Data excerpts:
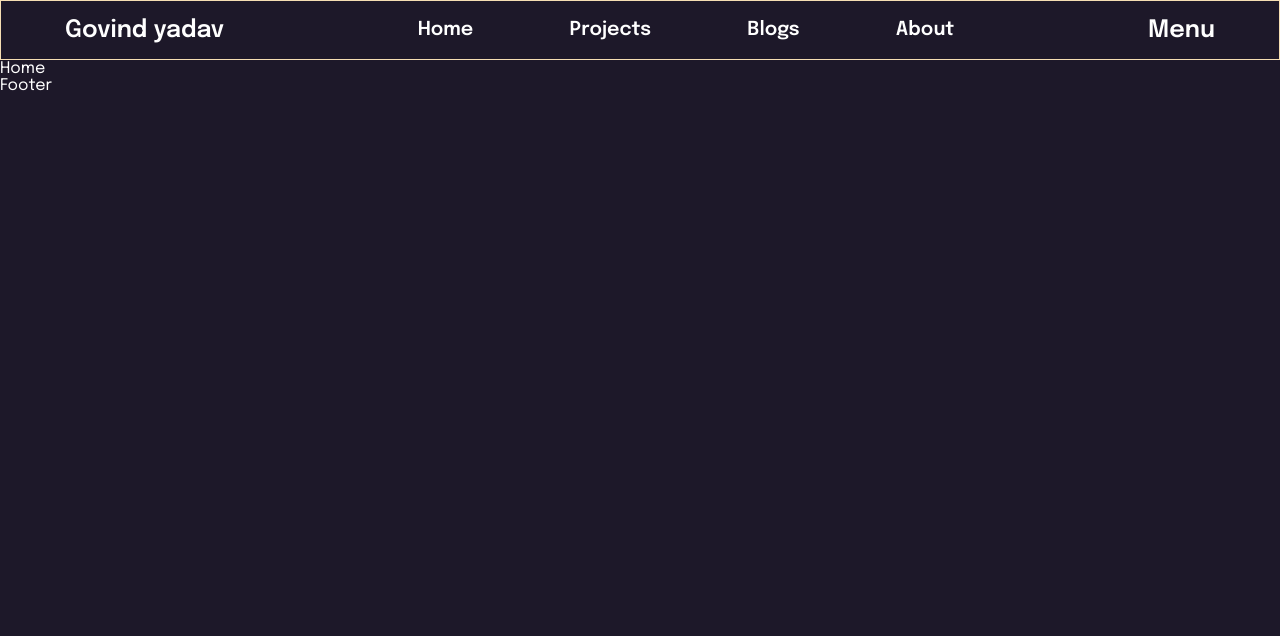
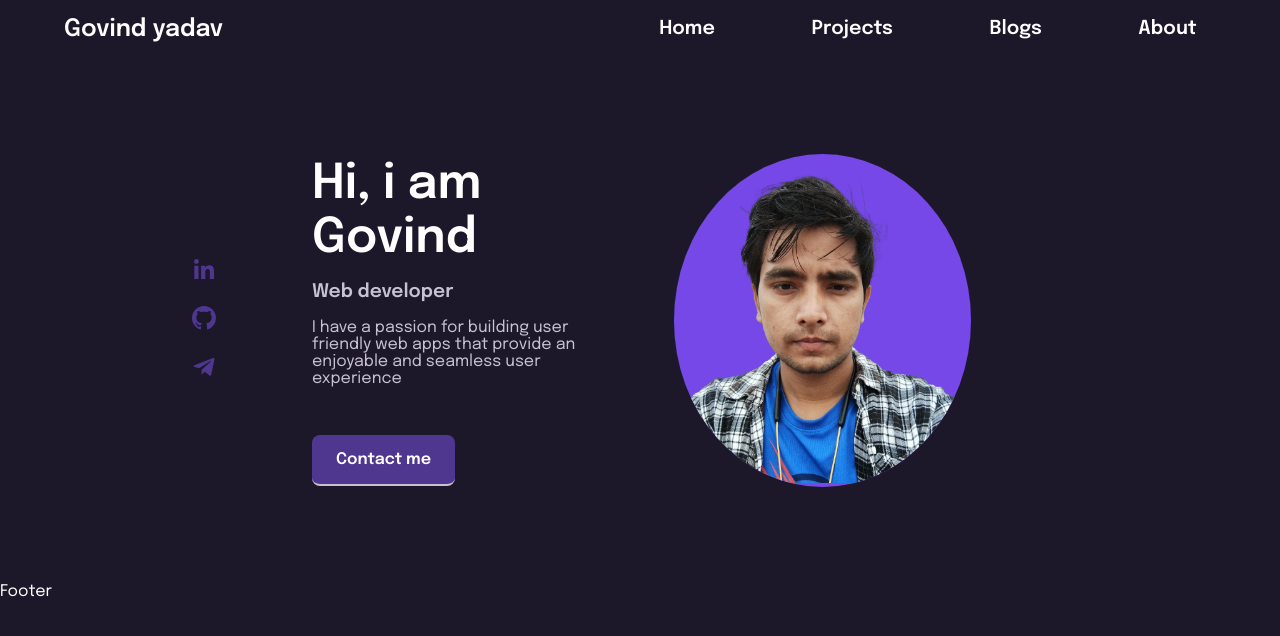
Before and after one commit to 9ovindyadav/9ovindyadav, a React (Vite) app: page / in a window 1280 px wide. Shown: the top 636 px of the page. Built offline with nearby package versions, Linux system fonts and the light colour scheme.

Commit message:
home page

```diff
--- a/package.json
+++ b/package.json
@@ -12,6 +12,7 @@
   "dependencies": {
     "react": "^18.2.0",
     "react-dom": "^18.2.0",
+    "react-icons": "^4.8.0",
     "react-router-dom": "^6.11.1",
     "sass": "^1.62.1"
   },
--- a/src/App.scss
+++ b/src/App.scss
@@ -4,9 +4,16 @@
   margin: 0;
   padding: 0;
   font-family: 'Epilogue', sans-serif;
-  color: var(--text-color);
+}
+:root{
+  --text-color: white;
+  --text-c-active : #4f368f ;
+  --text-c-grey : #c7c2d1 ;
+  --bg-color : #1d1829 ;
+  --bg-c-active : #2c2245 ;
 }
 
 body{
   background-color: var(--bg-color);
+  color: var(--text-color);
 }
--- a/src/Components/Navbar.jsx
+++ b/src/Components/Navbar.jsx
@@ -1,5 +1,5 @@
 import { Link } from "react-router-dom"
-import "./components.scss"
+import "../scss/navbar.scss"
 
 export const Navbar = () => {
   return (
@@ -13,7 +13,7 @@ export const Navbar = () => {
            <Link to={"/blogs"}>Blogs</Link>
            <Link to={"/about"}>About</Link>
           </div>
-          <h3>Menu</h3>
+          <h3 className="mobile">Menu</h3>
    </div>
   )
 }
--- a/src/Pages/Home.jsx
+++ b/src/Pages/Home.jsx
@@ -1,5 +1,29 @@
+import {GrLinkedinOption} from "react-icons/gr"
+import {BsGithub} from "react-icons/bs"
+import {FaTelegramPlane} from "react-icons/fa"
+import Photo from "../assets/govind.png"
+import "../scss/home.scss"
+
 export const Home = () => {
   return (
-    <div>Home</div>
+    <div className="container">
+      <div className="intro">
+        <div className="social">
+          <a href=""><GrLinkedinOption /></a>
+          <a href=""><BsGithub /></a>
+          <a href=""><FaTelegramPlane /></a>
+        </div>
+
+        <div className="text-intro">
+          <h1>Hi, i am</h1><h1>Govind</h1>
+          <h3>Web developer</h3>
+          <p>I have a passion for building user friendly web apps that provide an enjoyable and seamless user experience</p>
+          <button>Contact me</button>
+        </div>
+        <div className="image">
+          <img src={Photo} alt="Govind" />
+        </div>
+      </div>
+    </div>
   )
 }
--- /dev/null
+++ b/src/scss/home.scss
@@ -0,0 +1,83 @@
+.container{
+    padding: 3em 6em;
+    @media (max-width:900px) {
+        padding: 1em;
+    }
+    .intro{
+        display: flex;
+        align-items: center;
+        padding: 3em;
+        @media (max-width:900px) {
+            flex-direction: column-reverse;
+            padding: 0;
+        }
+        .social{
+            display: flex;
+            flex-direction: column;
+            margin: 0 2em;
+            font-size: 1.5em;
+            @media (max-width:900px) {
+                flex-direction: row;
+                margin: 2em 0;
+                width: 50%;
+                justify-content: space-between;
+            }
+
+            svg{
+                margin: 0.4em 0;
+                color: var(--text-c-active);
+            }
+        }
+        .text-intro{
+            width: 30%;
+            margin-left: 3em;
+            @media (max-width:900px) {
+                width: 80%;
+            }
+            h1{
+                font-size: 3em;
+                font-weight: 600;
+                margin: 0.1em 0;
+            }
+            h3{
+                font-weight: 600;
+                margin: 1em 0;
+                color: var(--text-c-grey);
+            }
+            p{
+                color: var(--text-c-grey);
+            }
+            button{
+                background-color: var(--text-c-active);
+                font-size: 1em;
+                font-weight: 600;
+                margin-top: 3em;
+                padding: 1em 1.5em;
+                border: none;
+                outline: none;
+                border-radius: 0.5em;
+                color: var(--text-color);
+                border-bottom: 2px solid var(--text-c-grey);
+            }
+            button:active{
+                transform: translateY(1px);
+            }
+        }
+        .image{
+            width: 30%;
+            margin-left: 4em;
+            border-radius: 50%;
+            background-color: #7648e8;
+            overflow: hidden;
+            @media (max-width:900px) {
+                width: 70%;
+                align-self: center;
+                margin: 1em 0;
+            }
+            img{
+                width: 100%;
+                object-fit: cover;
+            }
+        }
+    }
+}
--- a/src/Components/components.scss
+++ b/src/scss/navbar.scss
@@ -1,16 +1,8 @@
-:root{
-    --text-color: white;
-    --text-c-active : #4f368f ;
-    --bg-color : #1d1829 ;
-    --bg-c-active : #2c2245 ;
-}
-
 .navbar{
     display: flex;
     justify-content: space-between;
     align-items: center;
     padding: 0 4em;
-    border: 1px solid wheat;
     @media  (max-width:900px) {
         padding: 1.5em;
      }
@@ -30,13 +22,14 @@
             font-size: 1.2em;
             font-weight: 600;
             padding: 1em;
+            color: var(--text-color);
         }
-        a:hover{
+        a:hover,:active{
             color: var(--text-c-active);
 
         }
-        a:active{
-            color: var(--text-c-active);
-        }
+    }
+    .mobile{
+        display: none;
     }
 }
```
Also changed, not shown: src/assets/govind.png (added), 1 other file (tests, documents, lock files or other folders).
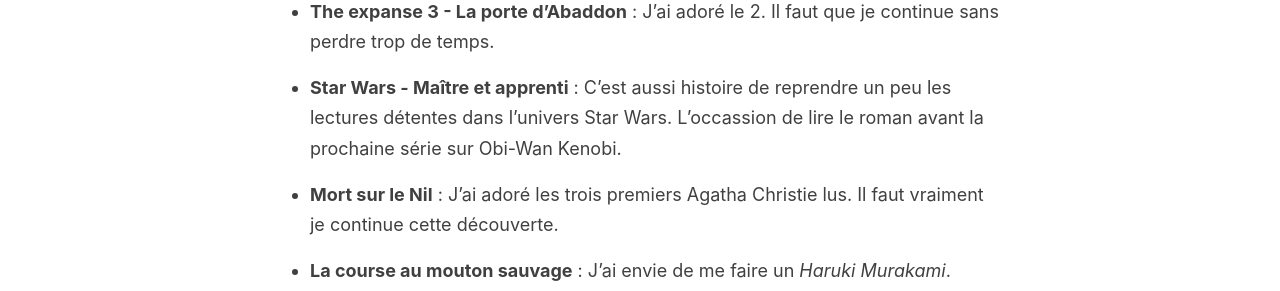
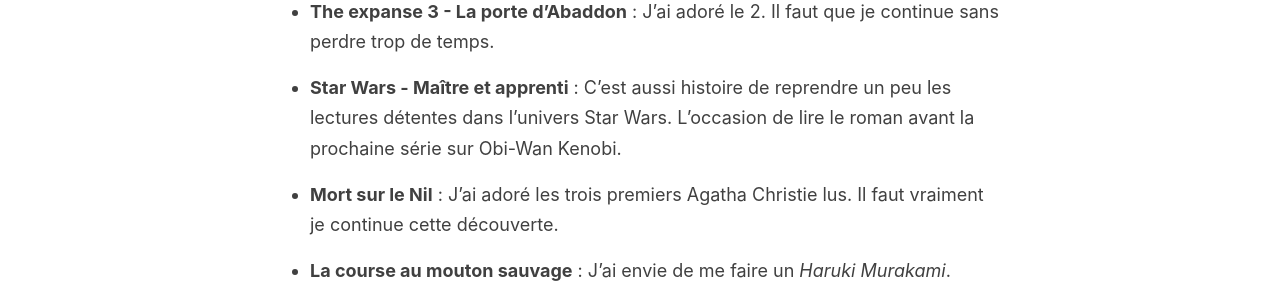
Before and after one commit to homeostasie/bouquins, a Jekyll site: the page built from _posts/2022-01-31-envie-de-lecture-2022.md, in a window 1280 px wide. Shown: the part 307-598 px from the top of the page. Built offline with Jekyll 4.4.1, drawn with Linux system fonts in a browser that asks for light colours; comment, search, counter and statistics services are not loaded.

Commit message:
correc ortho pal 2022

```diff
--- a/_posts/2022-01-31-envie-de-lecture-2022.md
+++ b/_posts/2022-01-31-envie-de-lecture-2022.md
@@ -10,7 +10,7 @@
 
 - **The expanse 3 - La porte d'Abaddon** : J'ai adoré le 2. Il faut que je continue sans perdre trop de temps.
 
-- **Star Wars - Maître et apprenti** : C'est aussi histoire de reprendre un peu les lectures détentes dans l'univers Star Wars. L'occassion de lire le roman avant la prochaine série sur Obi-Wan Kenobi.
+- **Star Wars - Maître et apprenti** : C'est aussi histoire de reprendre un peu les lectures détentes dans l'univers Star Wars. L'occasion de lire le roman avant la prochaine série sur Obi-Wan Kenobi.
 
 - **Mort sur le Nil** : J'ai adoré les trois premiers Agatha Christie lus. Il faut vraiment je continue cette découverte.
 
```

TASK DESCRIPTION:
Every entry above needs to be duplicated precisely, and none of the pictures should appear.

OUTPUT OF THE EXERCISE:
Before and after one commit to 9ovindyadav/9ovindyadav, a React (Vite) app: page / in a window 1280 px wide. Shown: the top 636 px of the page. Built offline with nearby package versions, Linux system fonts and the light colour scheme.

Commit message:
home page

```diff
--- a/package.json
+++ b/package.json
@@ -12,6 +12,7 @@
   "dependencies": {
     "react": "^18.2.0",
     "react-dom": "^18.2.0",
+    "react-icons": "^4.8.0",
     "react-router-dom": "^6.11.1",
     "sass": "^1.62.1"
   },
--- a/src/App.scss
+++ b/src/App.scss
@@ -4,9 +4,16 @@
   margin: 0;
   padding: 0;
   font-family: 'Epilogue', sans-serif;
-  color: var(--text-color);
+}
+:root{
+  --text-color: white;
+  --text-c-active : #4f368f ;
+  --text-c-grey : #c7c2d1 ;
+  --bg-color : #1d1829 ;
+  --bg-c-active : #2c2245 ;
 }
 
 body{
   background-color: var(--bg-color);
+  color: var(--text-color);
 }
--- a/src/Components/Navbar.jsx
+++ b/src/Components/Navbar.jsx
@@ -1,5 +1,5 @@
 import { Link } from "react-router-dom"
-import "./components.scss"
+import "../scss/navbar.scss"
 
 export const Navbar = () => {
   return (
@@ -13,7 +13,7 @@ export const Navbar = () => {
            <Link to={"/blogs"}>Blogs</Link>
            <Link to={"/about"}>About</Link>
           </div>
-          <h3>Menu</h3>
+          <h3 className="mobile">Menu</h3>
    </div>
   )
 }
--- a/src/Pages/Home.jsx
+++ b/src/Pages/Home.jsx
@@ -1,5 +1,29 @@
+import {GrLinkedinOption} from "react-icons/gr"
+import {BsGithub} from "react-icons/bs"
+import {FaTelegramPlane} from "react-icons/fa"
+import Photo from "../assets/govind.png"
+import "../scss/home.scss"
+
 export const Home = () => {
   return (
-    <div>Home</div>
+    <div className="container">
+      <div className="intro">
+        <div className="social">
+          <a href=""><GrLinkedinOption /></a>
+          <a href=""><BsGithub /></a>
+          <a href=""><FaTelegramPlane /></a>
+        </div>
+
+        <div className="text-intro">
+          <h1>Hi, i am</h1><h1>Govind</h1>
+          <h3>Web developer</h3>
+          <p>I have a passion for building user friendly web apps that provide an enjoyable and seamless user experience</p>
+          <button>Contact me</button>
+        </div>
+        <div className="image">
+          <img src={Photo} alt="Govind" />
+        </div>
+      </div>
+    </div>
   )
 }
--- /dev/null
+++ b/src/scss/home.scss
@@ -0,0 +1,83 @@
+.container{
+    padding: 3em 6em;
+    @media (max-width:900px) {
+        padding: 1em;
+    }
+    .intro{
+        display: flex;
+        align-items: center;
+        padding: 3em;
+        @media (max-width:900px) {
+            flex-direction: column-reverse;
+            padding: 0;
+        }
+        .social{
+            display: flex;
+            flex-direction: column;
+            margin: 0 2em;
+            font-size: 1.5em;
+            @media (max-width:900px) {
+                flex-direction: row;
+                margin: 2em 0;
+                width: 50%;
+                justify-content: space-between;
+            }
+
+            svg{
+                margin: 0.4em 0;
+                color: var(--text-c-active);
+            }
+        }
+        .text-intro{
+            width: 30%;
+            margin-left: 3em;
+            @media (max-width:900px) {
+                width: 80%;
+            }
+            h1{
+                font-size: 3em;
+                font-weight: 600;
+                margin: 0.1em 0;
+            }
+            h3{
+                font-weight: 600;
+                margin: 1em 0;
+                color: var(--text-c-grey);
+            }
+            p{
+                color: var(--text-c-grey);
+            }
+            button{
+                background-color: var(--text-c-active);
+                font-size: 1em;
+                font-weight: 600;
+                margin-top: 3em;
+                padding: 1em 1.5em;
+                border: none;
+                outline: none;
+                border-radius: 0.5em;
+                color: var(--text-color);
+                border-bottom: 2px solid var(--text-c-grey);
+            }
+            button:active{
+                transform: translateY(1px);
+            }
+        }
+        .image{
+            width: 30%;
+            margin-left: 4em;
+            border-radius: 50%;
+            background-color: #7648e8;
+            overflow: hidden;
+            @media (max-width:900px) {
+                width: 70%;
+                align-self: center;
+                margin: 1em 0;
+            }
+            img{
+                width: 100%;
+                object-fit: cover;
+            }
+        }
+    }
+}
--- a/src/Components/components.scss
+++ b/src/scss/navbar.scss
@@ -1,16 +1,8 @@
-:root{
-    --text-color: white;
-    --text-c-active : #4f368f ;
-    --bg-color : #1d1829 ;
-    --bg-c-active : #2c2245 ;
-}
-
 .navbar{
     display: flex;
     justify-content: space-between;
     align-items: center;
     padding: 0 4em;
-    border: 1px solid wheat;
     @media  (max-width:900px) {
         padding: 1.5em;
      }
@@ -30,13 +22,14 @@
             font-size: 1.2em;
             font-weight: 600;
             padding: 1em;
+            color: var(--text-color);
         }
-        a:hover{
+        a:hover,:active{
             color: var(--text-c-active);
 
         }
-        a:active{
-            color: var(--text-c-active);
-        }
+    }
+    .mobile{
+        display: none;
     }
 }
```
Also changed, not shown: src/assets/govind.png (added), 1 other file (tests, documents, lock files or other folders).
Before and after one commit to homeostasie/bouquins, a Jekyll site: the page built from _posts/2022-01-31-envie-de-lecture-2022.md, in a window 1280 px wide. Shown: the part 307-598 px from the top of the page. Built offline with Jekyll 4.4.1, drawn with Linux system fonts in a browser that asks for light colours; comment, search, counter and statistics services are not loaded.

Commit message:
correc ortho pal 2022

```diff
--- a/_posts/2022-01-31-envie-de-lecture-2022.md
+++ b/_posts/2022-01-31-envie-de-lecture-2022.md
@@ -10,7 +10,7 @@
 
 - **The expanse 3 - La porte d'Abaddon** : J'ai adoré le 2. Il faut que je continue sans perdre trop de temps.
 
-- **Star Wars - Maître et apprenti** : C'est aussi histoire de reprendre un peu les lectures détentes dans l'univers Star Wars. L'occassion de lire le roman avant la prochaine série sur Obi-Wan Kenobi.
+- **Star Wars - Maître et apprenti** : C'est aussi histoire de reprendre un peu les lectures détentes dans l'univers Star Wars. L'occasion de lire le roman avant la prochaine série sur Obi-Wan Kenobi.
 
 - **Mort sur le Nil** : J'ai adoré les trois premiers Agatha Christie lus. Il faut vraiment je continue cette découverte.
 
```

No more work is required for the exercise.